[Records from a data collection]

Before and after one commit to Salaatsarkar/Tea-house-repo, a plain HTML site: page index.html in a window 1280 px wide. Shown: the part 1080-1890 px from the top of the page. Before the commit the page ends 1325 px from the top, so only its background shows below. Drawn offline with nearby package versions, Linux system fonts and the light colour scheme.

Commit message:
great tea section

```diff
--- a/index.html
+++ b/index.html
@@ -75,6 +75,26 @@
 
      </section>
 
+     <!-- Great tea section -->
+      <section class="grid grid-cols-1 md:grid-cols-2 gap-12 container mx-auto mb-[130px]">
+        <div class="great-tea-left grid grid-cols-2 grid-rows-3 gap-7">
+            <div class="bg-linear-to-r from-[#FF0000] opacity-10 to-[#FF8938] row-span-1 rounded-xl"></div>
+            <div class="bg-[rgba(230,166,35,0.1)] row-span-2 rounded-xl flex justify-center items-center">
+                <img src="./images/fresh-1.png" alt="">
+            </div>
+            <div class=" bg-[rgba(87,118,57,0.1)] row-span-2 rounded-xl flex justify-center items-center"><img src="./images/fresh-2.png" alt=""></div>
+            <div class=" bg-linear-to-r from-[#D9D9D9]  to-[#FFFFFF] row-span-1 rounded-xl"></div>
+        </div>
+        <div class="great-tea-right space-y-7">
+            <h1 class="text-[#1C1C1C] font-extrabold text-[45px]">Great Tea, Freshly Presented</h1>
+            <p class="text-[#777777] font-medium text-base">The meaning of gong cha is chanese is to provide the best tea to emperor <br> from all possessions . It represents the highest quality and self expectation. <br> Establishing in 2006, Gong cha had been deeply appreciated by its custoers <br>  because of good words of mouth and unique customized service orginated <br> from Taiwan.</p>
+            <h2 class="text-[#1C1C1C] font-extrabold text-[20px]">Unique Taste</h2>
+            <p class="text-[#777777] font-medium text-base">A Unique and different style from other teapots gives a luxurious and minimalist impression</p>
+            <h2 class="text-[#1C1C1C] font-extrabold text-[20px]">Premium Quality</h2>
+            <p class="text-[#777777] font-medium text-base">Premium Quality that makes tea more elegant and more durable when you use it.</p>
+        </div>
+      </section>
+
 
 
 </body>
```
==
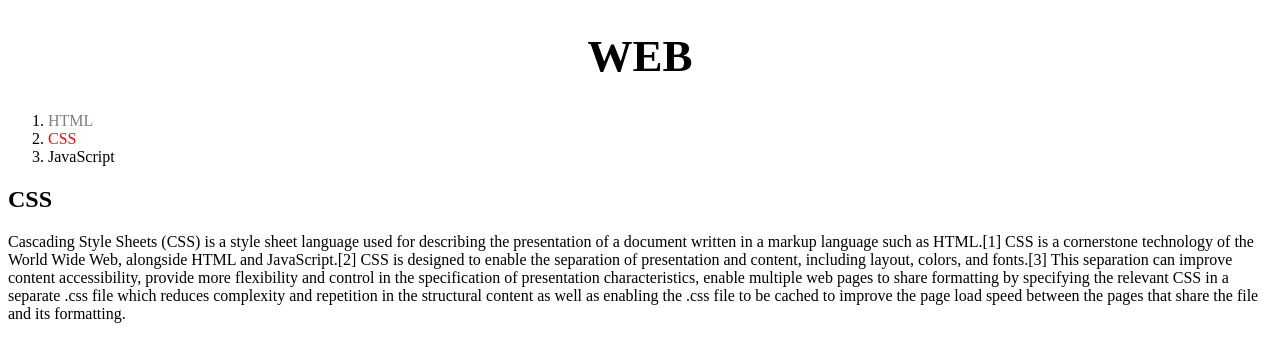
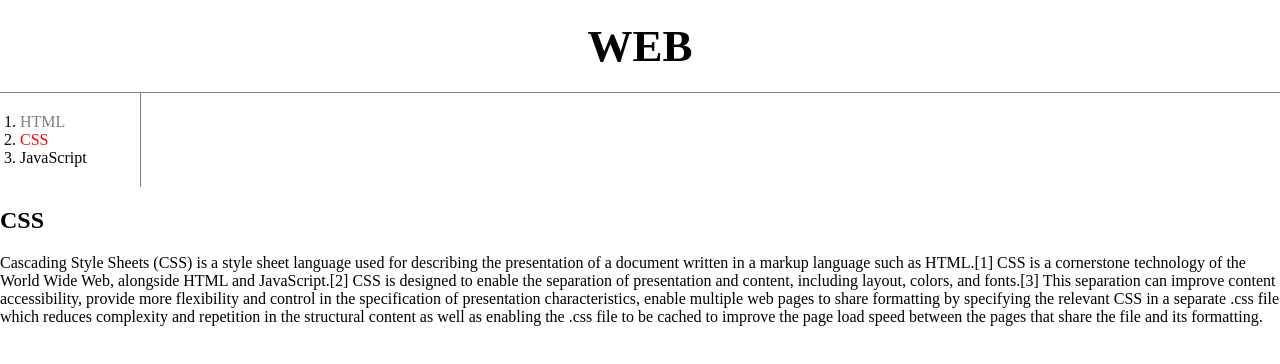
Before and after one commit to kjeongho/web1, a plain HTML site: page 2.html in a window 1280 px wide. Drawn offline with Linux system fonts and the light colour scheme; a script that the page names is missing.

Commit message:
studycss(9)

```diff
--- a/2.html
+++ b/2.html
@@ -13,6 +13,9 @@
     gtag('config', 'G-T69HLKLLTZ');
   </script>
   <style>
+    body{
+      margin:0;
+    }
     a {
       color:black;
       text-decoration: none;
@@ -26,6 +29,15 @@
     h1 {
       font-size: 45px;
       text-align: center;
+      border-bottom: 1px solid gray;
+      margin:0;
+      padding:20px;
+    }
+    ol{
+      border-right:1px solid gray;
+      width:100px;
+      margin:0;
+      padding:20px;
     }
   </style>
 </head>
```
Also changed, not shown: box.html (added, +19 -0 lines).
...
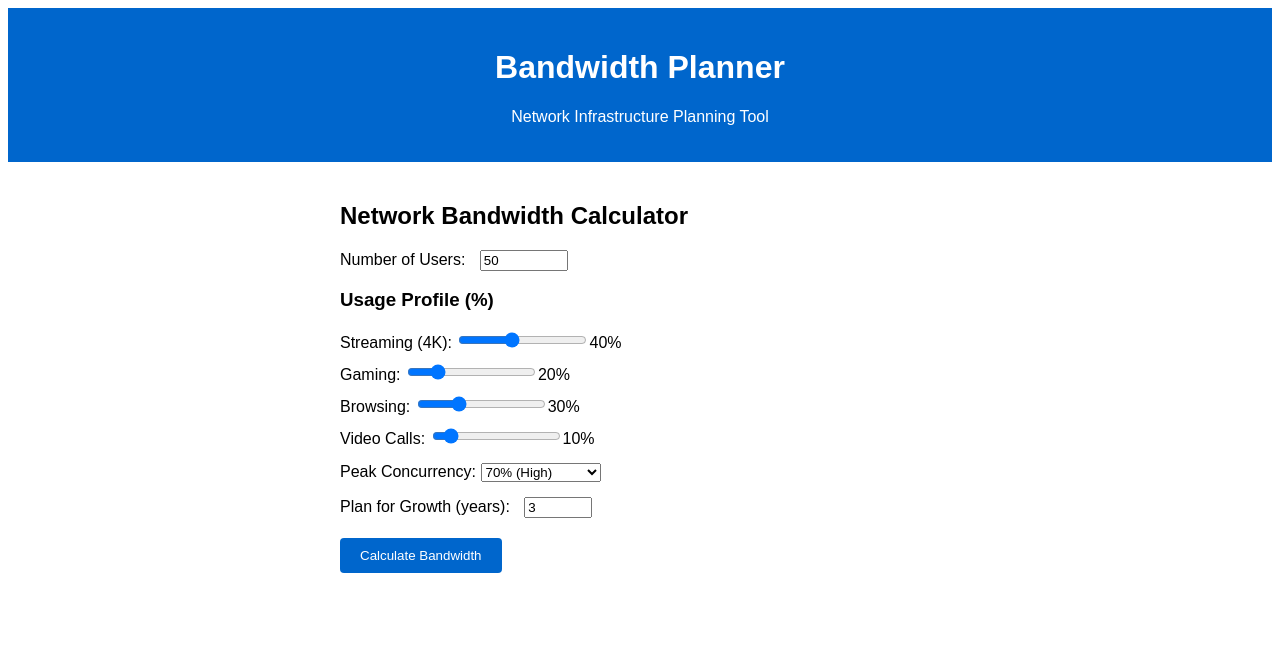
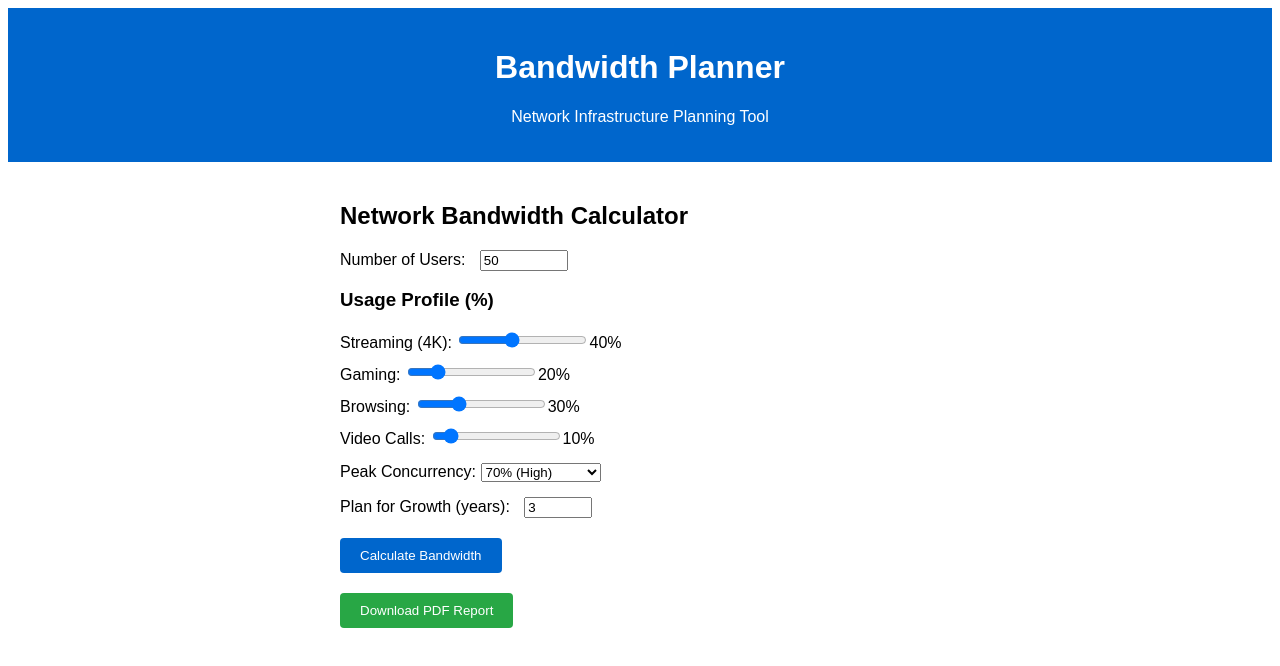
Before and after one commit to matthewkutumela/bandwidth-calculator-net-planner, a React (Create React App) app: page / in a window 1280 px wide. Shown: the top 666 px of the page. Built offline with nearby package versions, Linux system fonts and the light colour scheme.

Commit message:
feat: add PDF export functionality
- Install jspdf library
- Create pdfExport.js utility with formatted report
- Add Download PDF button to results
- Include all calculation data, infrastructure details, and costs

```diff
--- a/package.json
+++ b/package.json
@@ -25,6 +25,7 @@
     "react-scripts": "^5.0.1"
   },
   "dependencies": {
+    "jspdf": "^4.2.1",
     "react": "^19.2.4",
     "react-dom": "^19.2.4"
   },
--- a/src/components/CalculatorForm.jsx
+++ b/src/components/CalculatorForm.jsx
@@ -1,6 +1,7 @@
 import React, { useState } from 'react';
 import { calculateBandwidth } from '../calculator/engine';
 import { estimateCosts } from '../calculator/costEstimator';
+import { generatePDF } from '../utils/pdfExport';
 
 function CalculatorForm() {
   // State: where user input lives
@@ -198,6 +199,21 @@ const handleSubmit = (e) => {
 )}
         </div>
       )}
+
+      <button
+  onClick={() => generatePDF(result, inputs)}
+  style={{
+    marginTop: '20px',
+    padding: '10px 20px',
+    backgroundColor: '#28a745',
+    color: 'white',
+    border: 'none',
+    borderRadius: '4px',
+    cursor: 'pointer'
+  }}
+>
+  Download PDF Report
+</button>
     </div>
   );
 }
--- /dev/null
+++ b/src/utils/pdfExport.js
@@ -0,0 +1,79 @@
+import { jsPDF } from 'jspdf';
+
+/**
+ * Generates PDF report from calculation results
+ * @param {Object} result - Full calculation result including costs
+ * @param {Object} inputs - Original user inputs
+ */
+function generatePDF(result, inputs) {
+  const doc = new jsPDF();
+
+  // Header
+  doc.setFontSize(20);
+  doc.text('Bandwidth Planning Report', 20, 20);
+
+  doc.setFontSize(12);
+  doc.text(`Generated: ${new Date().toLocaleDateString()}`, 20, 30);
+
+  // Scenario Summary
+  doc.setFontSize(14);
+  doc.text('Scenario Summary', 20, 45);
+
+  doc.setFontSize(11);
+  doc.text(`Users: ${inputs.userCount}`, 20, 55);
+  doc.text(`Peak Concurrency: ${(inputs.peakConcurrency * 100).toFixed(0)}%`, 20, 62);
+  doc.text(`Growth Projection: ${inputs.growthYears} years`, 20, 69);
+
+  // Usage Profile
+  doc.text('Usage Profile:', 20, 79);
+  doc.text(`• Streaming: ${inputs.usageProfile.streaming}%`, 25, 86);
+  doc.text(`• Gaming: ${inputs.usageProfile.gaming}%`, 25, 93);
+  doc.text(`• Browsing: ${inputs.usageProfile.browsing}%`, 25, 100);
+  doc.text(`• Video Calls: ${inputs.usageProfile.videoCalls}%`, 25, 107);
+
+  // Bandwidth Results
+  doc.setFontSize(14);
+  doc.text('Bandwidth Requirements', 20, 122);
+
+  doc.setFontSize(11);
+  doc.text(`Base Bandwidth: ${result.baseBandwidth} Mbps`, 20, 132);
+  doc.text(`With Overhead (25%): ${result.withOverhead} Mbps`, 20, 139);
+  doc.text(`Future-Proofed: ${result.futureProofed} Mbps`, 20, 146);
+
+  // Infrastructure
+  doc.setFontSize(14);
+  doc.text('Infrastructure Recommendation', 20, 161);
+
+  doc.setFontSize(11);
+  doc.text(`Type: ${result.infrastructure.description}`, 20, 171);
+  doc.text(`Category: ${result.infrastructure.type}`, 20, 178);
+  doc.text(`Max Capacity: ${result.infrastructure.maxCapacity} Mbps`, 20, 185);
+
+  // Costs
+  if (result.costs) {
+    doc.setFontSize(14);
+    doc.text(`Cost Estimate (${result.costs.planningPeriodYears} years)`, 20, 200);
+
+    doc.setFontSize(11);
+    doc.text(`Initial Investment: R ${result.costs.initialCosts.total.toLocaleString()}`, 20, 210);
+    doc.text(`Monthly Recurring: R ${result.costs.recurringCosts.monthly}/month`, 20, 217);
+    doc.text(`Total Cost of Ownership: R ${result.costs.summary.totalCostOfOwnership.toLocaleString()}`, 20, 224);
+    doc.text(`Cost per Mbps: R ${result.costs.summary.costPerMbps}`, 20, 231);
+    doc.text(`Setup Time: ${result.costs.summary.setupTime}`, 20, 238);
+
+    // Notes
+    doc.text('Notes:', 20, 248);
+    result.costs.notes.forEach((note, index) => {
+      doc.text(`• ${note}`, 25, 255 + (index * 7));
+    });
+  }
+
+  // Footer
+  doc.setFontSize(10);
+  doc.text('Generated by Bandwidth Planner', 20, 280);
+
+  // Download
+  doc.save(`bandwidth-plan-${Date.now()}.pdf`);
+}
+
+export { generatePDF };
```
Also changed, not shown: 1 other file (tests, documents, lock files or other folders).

> **Description of the task**: Every line above in which the word "import" occurs needs to be copied.

> **Final answer**:
 import React, { useState } from 'react';
 import { calculateBandwidth } from '../calculator/engine';
 import { estimateCosts } from '../calculator/costEstimator';
+import { generatePDF } from '../utils/pdfExport';
+import { jsPDF } from 'jspdf';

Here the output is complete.